Inspired by true events, this delightful book is about a young girl in India who rescues a tiger cub and tries desperately to get it to the relatively safe habitat of the jungle. The story begins in a village outside Mangalore, where the 15 year old protagonist, Isha, has been sent to live with her grandparents for the summer. It is here that she encounters the last surviving cub of a Bengal tiger — an encounter that changes her life. The book is a somewhat modern-day retelling of Kipling’s The Jungle Book, where Mowgli is, of course, a girl — the untamable, nature-loving Isha, who is too “wild” for a classroom. With a love for all things forbidden, she is known as “The Saint of Small Things”, and can singlehandedly climb trees, fight village boys and rescue snakes. Animals are more real to her than the people she knows in her life. 

The book is filled with numerous stories and anecdotes about the forest and its amazing animals. It’s a pleasure reading some of the most vivid, picture-perfect descriptions of the splendid beauty of the rolling coffee hills in Chikmagalur and Coorg as well as Kerala’s crystal coast. The awe-inspiring strength of an elephant is illustrated through the story of an old, eleven-foot tall tusker called Ramachandran who is kept in a temple in Kerala. The elephant has killed several people, other elephants, and even a few cows. The book also throws light on the tenuous relationship between tribal people and the Forest department. But most of all, it draws attention to the alarming reality of how so many of our wild animals — particularly tigers — are fast disappearing from the world. 
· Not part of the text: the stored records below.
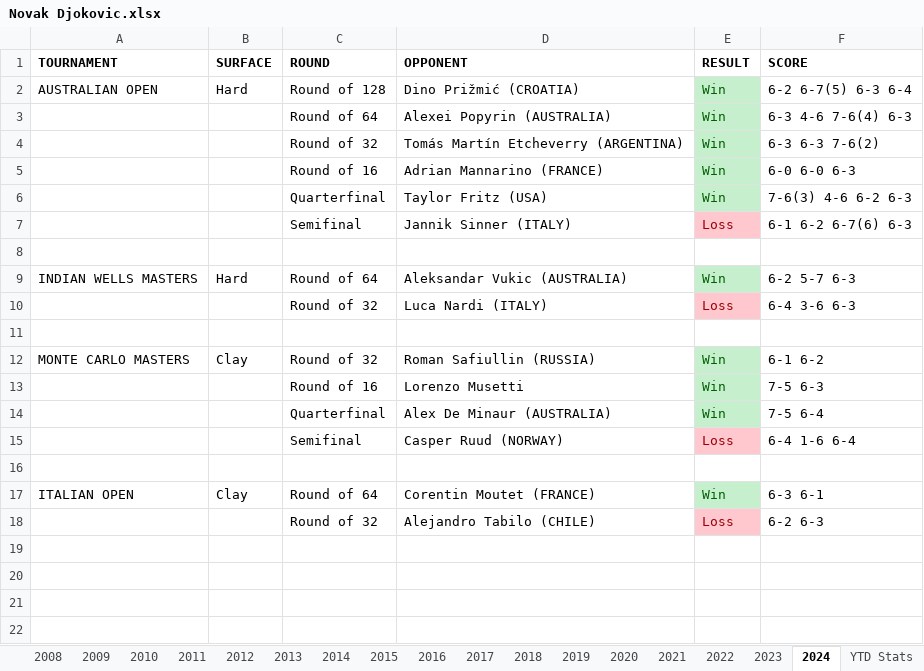
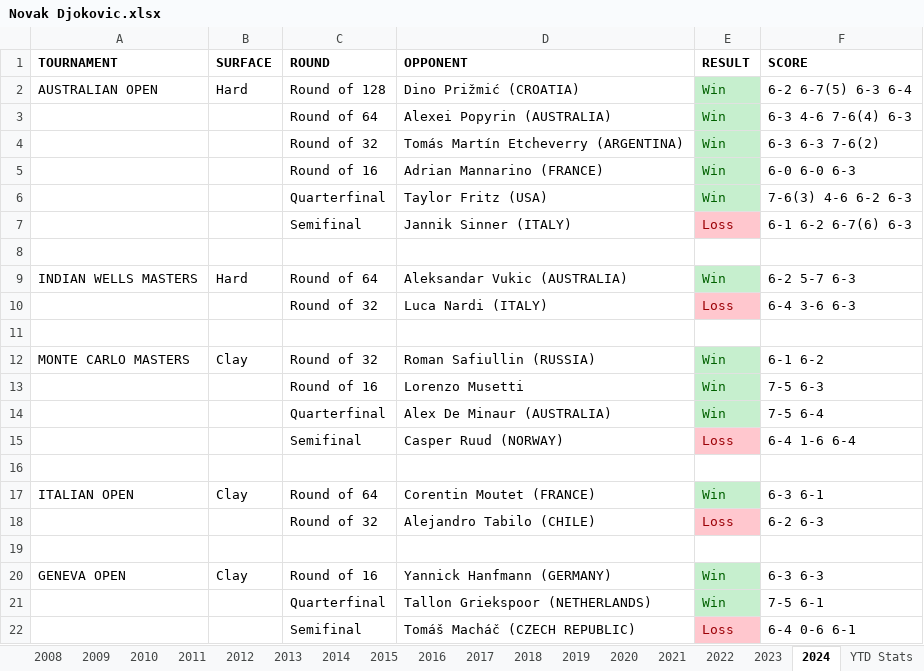
Before and after one commit to soumyavajjhala/soumyavajjhala.github.io, an Excel workbook: Tennis/ATP Tour/Novak Djokovic.xlsx, sheet 2024, drawn as a sheet; values as stored, in another font and other column widths than the file's, no borders; conditional formats not drawn; the diff names each change by its address in the sheet, - before the commit and + after, or states it on an @@ line.

Commit message:
Update tennis

```diff
--- a/Tennis/ATP Tour/Novak Djokovic.xlsx (sheet 2024)
+++ b/Tennis/ATP Tour/Novak Djokovic.xlsx (sheet 2024)
+row 19: (empty)
+row 20: GENEVA OPEN | Clay | Round of 16 | Yannick Hanfmann (GERMANY) | Win | 6-3 6-3
+row 21:  |  | Quarterfinal | Tallon Griekspoor (NETHERLANDS) | Win | 7-5 6-1
+row 22:  |  | Semifinal | Tomáš Macháč (CZECH REPUBLIC) | Loss | 6-4 0-6 6-1
```
Also changed, not shown: sheet YTD Stats, charts or pictures, Tennis/ATP Tour/Andy Murray.xlsx, Tennis/WTA Tour/Angelique Kerber.xlsx, 6 other files.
Naturalist, explorer, author and award-winning wildlife filmmaker Paul Rosolie spent the last decade in the rainforests of India, Brazil, Indonesia and Peru, following wild elephant herds, tracking tigers and documenting the illegal trade in endangered species. He first traveled to India in 2008 on a study program through Ramapo College, when he met his wife, Gowri Varanashi. Subsequently, the couple began working together in their company, Tamandua Expeditions. Rosolie, along with Gowri, went for several jungle adventures and road trips in the stunning forests of south India, where they encountered many of the incredible experiences that lead up to this book. In fact, Thimma’s character in the book has been inspired by a man from a tribal community inside the Nagarhole National Park, who helped Rosolie and his wife explore the forest. Rosolie has also spent time with Adivasi communities who were displaced from their forest homes as well as with communities that still lived in the jungle. 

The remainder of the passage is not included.